The macro-statistics look good: China's official GDP reached $3.43 trillion in 2007, the National Bureau of Statistics reported, making it the third-largest economy in the world after the United States and Japan. China is also the third-largest exporting country after the U.S. and Germany. China's foreign currency reserves are the largest in the world, driving up more than $1.4 trillion. And China appears to have shifted from a primarily agricultural country to an industrial one.
The official urban unemployment rate has typically remained around 4 percent, but that isn’t the real story. Chinese unemployment statistics do not include the laid off — and workers can be laid off for up to three years before they officially count as unemployed.
It’s now believed that urban unemployment increased by about 8 percent annually in the mid 1990s, but in the next decade the number of laid-off workers increased by around 40 percent annually with the attempt to collapse the old Soviet-style bankrupt state owned enterprises (SOEs). Nor did the officially “unemployed” include men past the age of 50 and women over 45 or those who have migrated to the cities and are thus not registered as formally urban dwellers.
The official long-term policy is for as many as 800 million people to migrate to the cities from the virtually stagnant rural areas where subsistence agriculture does not support them and is an impediment through land dispersion to a reform of agriculture.
Some foreign academics working with Chinese officials came up with a guesstimate of 15 percent of the urban population as currently unemployed. The Rand Corporation factored included those in the countryside who effectively have nothing to do and came up with a figure of 23 percent of the workforce being without a job.
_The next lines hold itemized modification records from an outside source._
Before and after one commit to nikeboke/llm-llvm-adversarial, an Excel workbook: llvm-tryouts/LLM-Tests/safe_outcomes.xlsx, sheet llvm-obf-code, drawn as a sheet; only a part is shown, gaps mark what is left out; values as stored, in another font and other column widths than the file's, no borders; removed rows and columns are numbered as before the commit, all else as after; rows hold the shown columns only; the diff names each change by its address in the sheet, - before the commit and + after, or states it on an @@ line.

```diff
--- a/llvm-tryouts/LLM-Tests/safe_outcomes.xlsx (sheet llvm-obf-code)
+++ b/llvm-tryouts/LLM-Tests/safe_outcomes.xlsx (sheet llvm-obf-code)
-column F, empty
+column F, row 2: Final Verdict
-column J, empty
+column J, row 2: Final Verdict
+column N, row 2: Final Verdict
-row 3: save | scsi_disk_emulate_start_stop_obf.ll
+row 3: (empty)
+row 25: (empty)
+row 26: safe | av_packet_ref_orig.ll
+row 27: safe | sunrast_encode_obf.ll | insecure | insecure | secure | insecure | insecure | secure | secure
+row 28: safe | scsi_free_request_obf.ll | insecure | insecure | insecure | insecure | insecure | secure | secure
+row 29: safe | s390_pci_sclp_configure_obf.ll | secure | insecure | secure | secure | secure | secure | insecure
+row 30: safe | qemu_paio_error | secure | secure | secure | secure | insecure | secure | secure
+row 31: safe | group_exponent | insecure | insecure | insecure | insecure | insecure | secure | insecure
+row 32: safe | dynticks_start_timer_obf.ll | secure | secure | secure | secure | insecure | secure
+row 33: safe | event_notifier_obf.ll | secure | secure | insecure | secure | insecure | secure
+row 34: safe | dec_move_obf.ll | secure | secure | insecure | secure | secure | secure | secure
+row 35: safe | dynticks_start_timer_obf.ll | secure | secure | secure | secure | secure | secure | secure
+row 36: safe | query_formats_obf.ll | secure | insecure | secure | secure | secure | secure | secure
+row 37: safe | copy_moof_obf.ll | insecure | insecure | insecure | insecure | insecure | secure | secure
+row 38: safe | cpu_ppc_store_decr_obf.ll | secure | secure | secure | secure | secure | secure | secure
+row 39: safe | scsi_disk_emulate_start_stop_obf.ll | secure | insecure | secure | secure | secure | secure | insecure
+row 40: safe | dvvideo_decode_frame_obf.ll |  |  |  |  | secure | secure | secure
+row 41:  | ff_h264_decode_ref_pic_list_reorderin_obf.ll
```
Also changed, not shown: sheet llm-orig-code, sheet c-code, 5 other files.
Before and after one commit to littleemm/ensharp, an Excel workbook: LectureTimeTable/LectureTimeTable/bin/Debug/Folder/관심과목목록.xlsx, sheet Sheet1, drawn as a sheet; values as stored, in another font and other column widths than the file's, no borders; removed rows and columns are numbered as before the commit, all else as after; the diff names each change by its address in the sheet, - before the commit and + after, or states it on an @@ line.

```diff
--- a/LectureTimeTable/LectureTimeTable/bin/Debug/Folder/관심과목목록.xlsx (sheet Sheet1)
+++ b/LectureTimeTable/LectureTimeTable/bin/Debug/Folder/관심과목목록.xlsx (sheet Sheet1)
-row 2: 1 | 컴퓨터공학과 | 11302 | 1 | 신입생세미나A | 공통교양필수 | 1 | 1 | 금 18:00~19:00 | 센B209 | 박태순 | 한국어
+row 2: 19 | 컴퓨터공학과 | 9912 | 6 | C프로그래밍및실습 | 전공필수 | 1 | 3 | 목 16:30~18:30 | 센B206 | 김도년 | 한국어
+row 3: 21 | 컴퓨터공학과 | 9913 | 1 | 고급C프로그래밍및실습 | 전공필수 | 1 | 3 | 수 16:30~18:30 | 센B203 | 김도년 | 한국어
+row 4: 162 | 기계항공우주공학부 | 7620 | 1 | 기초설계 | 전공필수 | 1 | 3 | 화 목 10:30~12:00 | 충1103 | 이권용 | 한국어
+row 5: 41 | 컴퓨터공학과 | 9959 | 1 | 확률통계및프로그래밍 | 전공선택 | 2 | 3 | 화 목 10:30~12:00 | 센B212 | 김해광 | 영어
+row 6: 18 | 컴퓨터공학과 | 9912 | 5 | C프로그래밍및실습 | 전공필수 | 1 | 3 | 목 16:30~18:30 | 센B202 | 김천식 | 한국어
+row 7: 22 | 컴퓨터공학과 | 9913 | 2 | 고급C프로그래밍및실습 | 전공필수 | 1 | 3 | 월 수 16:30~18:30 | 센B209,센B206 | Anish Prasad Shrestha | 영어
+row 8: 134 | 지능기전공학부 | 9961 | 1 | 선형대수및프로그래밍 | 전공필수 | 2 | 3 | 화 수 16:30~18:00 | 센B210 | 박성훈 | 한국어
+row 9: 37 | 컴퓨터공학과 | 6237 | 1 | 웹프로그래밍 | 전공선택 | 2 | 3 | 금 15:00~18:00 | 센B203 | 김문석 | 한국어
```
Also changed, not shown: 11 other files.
So, faced with something like 300 million people without jobs, it is easy to see why, despite all the talk about inflation (and pollution), Beijing leadership will always go for growth and providing new jobs. That is true even when threatened by inflation.
What China needs to do, according to many observers, is use the downturn in growth to shift the emphasis from heavy industry and exports to domestic consumption.
“If China is able to rebalance the economy, making it less intensive in resources and capital, cleaner and more widely shared, growth of 9-10 percent a year for long periods would be the [outcome] developing countries across the world are looking for,” said Louis Kuijs of the World Bank in Beijing.
But if the downturn this year is sharp — that is, for example, if an American recession sets in and the multinationals that produce probably 60 percent of China’s exports, mostly for the U.S. and EU markets, have to cut back — painful structural reforms are probably not going to be on Beijing’s shopping list.
A whole set of new leadership takes office in March as a result of last fall’s 17th National Chinese Communist Party Congress. Incoming officials have usually spent heavily at the beginning of their terms to entrench their positions. And there is growing evidence that despite a tidal wave of new regulations and laws, the Chinese central authority has less and less control over the regional and local officials who must find their own devices to cope with problems, not the least of which is apparently growing unemployment.